### [Records]
----------

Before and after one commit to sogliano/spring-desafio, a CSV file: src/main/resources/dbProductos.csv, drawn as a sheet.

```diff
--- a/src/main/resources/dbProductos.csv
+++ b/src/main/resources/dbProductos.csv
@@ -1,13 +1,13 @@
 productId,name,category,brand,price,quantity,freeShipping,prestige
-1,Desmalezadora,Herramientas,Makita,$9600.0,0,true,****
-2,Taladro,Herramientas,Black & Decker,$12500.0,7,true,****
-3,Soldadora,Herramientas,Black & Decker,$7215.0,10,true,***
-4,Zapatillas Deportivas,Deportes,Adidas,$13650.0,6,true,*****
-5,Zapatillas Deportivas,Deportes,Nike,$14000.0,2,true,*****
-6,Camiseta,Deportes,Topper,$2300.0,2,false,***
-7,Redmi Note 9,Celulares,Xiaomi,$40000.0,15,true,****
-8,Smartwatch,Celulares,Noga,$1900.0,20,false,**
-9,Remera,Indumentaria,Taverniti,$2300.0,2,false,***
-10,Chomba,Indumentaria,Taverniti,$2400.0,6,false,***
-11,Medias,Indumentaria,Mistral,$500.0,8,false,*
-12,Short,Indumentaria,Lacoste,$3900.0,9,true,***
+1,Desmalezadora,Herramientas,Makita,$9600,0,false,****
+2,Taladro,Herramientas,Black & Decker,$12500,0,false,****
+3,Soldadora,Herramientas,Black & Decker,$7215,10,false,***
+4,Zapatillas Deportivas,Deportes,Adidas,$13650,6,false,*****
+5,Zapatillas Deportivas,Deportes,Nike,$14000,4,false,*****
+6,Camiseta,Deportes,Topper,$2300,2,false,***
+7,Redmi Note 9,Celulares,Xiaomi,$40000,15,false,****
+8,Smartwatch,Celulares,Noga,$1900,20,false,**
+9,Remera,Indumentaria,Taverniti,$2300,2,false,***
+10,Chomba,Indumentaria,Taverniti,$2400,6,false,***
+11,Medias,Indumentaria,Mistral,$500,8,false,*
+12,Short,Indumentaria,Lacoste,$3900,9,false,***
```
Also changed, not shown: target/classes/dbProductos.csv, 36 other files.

----------

For every line of the material above that contains the word "Note", show the line.

-7,Redmi Note 9,Celulares,Xiaomi,$40000.0,15,true,****
+7,Redmi Note 9,Celulares,Xiaomi,$40000,15,false,****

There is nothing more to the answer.